Ed. Note: One of the most wonderful aspects of life at the OSU Open Source Lab is our ability to provide OSU students with challenging, hands-on work as software developers, systems administrators and writers. This week we're featuring an interview with one of our student developers, Corbin Simpson, interviewed by our student writer, Anthony Casson. Stay tuned for more interviews with our students in the coming weeks.

Anthony Casson and Corbin Simpson at the OSL

Corbin Simpson is one of the Open Source Lab’s veteran student developers. Born and raised in Eugene, Oregon, Corbin didn’t discover the OSL until he was already at Oregon State University. He has since dedicated much of his time to OSL projects as a part-time developer. Corbin spoke about his time with the department thus far.

What are you currently studying, and have you ever changed majors?

I'm currently declared as a double major, with music/piano studies and CS/computer systems. I added music a couple years ago, since it's been something I've done all my life and wanted to keep studying. I'm debating changing my major to music only, as it would let me graduate sooner. I'm very far behind in my CS degree.

How important is music in your life?

I’ve been in music for most of my life – almost two decades now. It’s something I still do, but musicians have a day job and a night job. The day job is never music. Musicians get used to having two jobs, and they might not necessarily enjoy their day job. I happen to really enjoy my day job.

When did you start working for the OSL?

I was brought on about a year ago. Peter Krenesky, Lance Albertson, and I were having lunch at a conference — must have been LinuxCon or the Linux Plumbers Conference, but I'm not sure — and Lance mentioned that I knew Python. At that point, Peter started talking to me about Pydra, and after a month or so of more talking, we signed everything and I came on board.

Did you know about the OSL when you came to OSU?

Yes, although I didn't know how big it was or how much development went on. I wasn't aware of the student developers at all until I started talking to (people associated with the department).

What was attractive about working at the OSL?

Everything, really. It's easily one of the best student jobs on campus. Flexible hours, friendly coworkers, and a massive gold star on one's resume.

What’s your current job? How long have you held the position?
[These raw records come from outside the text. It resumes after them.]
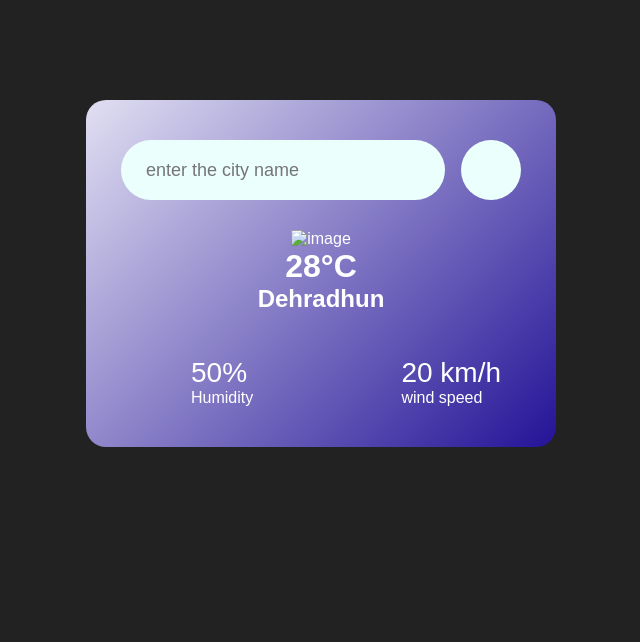
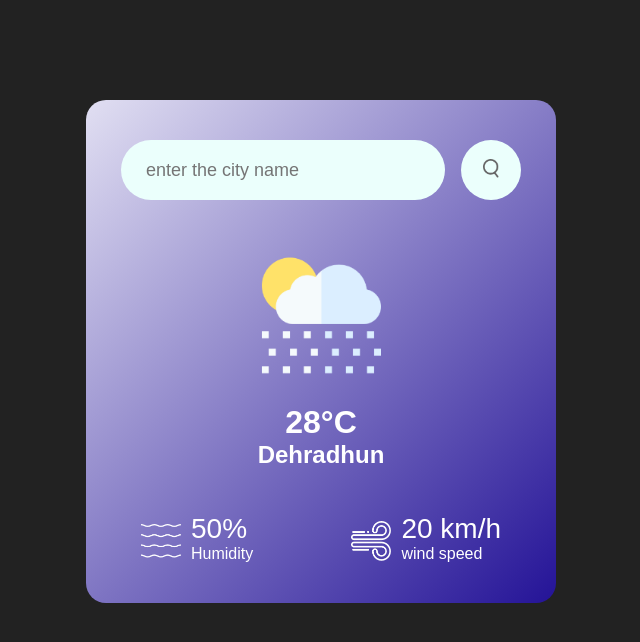
Before and after one commit to joyrajyum/Weather-app, a plain HTML site: page index.html in a window 1280 px wide. Shown: the whole page, without its empty margins (319-959 px from the left). Drawn offline with Linux system fonts and the light colour scheme; the site is published under a folder, as on GitHub Pages, so addresses that start at the root find nothing.

Commit message:
Update index.html

```diff
--- a/index.html
+++ b/index.html
@@ -10,24 +10,24 @@
     <div class="card">
         <div class="search">
             <input type="text" placeholder="enter the city name" spellcheck="false">
-            <button><img src="/image/images/search.png" alt=""></button>
+            <button><img src="image/images/search.png" alt=""></button>
         </div>
 
         <div class="weatrher">
-            <img src="/image/images/rain.png" alt="image" class="weather-icon">
+            <img src="image/images/rain.png" alt="image" class="weather-icon">
             <h1 class="temp">28°C</h1>
             <h2 class="city">Dehradhun</h2>
         </div>
         <div class="details">
             <div class="col">
-                <img src="/image/images/humidity.png" alt="">
+                <img src="image/images/humidity.png" alt="">
                 <div>
                     <p class="humidity">50%</p>
                     <p>Humidity</p>
                 </div>
             </div>
             <div class="col">
-                <img src="/image/images/wind.png" alt="">
+                <img src="image/images/wind.png" alt="">
                 <div>
                     <p class="wind">20 km/h</p>
                     <p>wind speed</p>
```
My title, I think, is "student developer." I keep on hearing "Python guru," but I don't think I'm guru-level. I've been at this position since I started.

What’s the best part of your job?

Getting paid to hack, I think. This is really the first time in my life that I've been paid for it, and the feeling's absolutely wonderful.

What’s the hardest part of your job?

There's a lot of thinking involved. Somebody said that hacking is 90-percent percolation and prep time, and I'm inclined to agree. Work tends to follow me home sometimes, just because I can't stop thinking about it. During Pydra (a Python computing framework project), I was actually having dreams about code! It's something that really pervades one's mindset.

How many hours per week do you work at the OSL, and has it been difficult to handle with school?

I work 20 hours per week during classes, 40 hours per week during breaks. My work at the OSL tends to be more enjoyable than schoolwork.

Why do you love writing code?

When I talk about writing code, what I mean is I’m very good at thinking about a problem and then solving it, and then verifying my solutions. For example, I have the mother of all Rubik’s Cubes. It’s a 7-by-7, and I just picked this up out of my box of Rubik’s Cubes on my way out the door. It’s not something I do to show off or boast, ‘Hey, I can do this’. It’s because I genuinely enjoy meditating on and thinking about solving it. And the same thing goes to code. It lets me exercise my abilities.

Many thanks to Anthony and Corbin for this interview!

See our news archive for other OSUOSL news stories.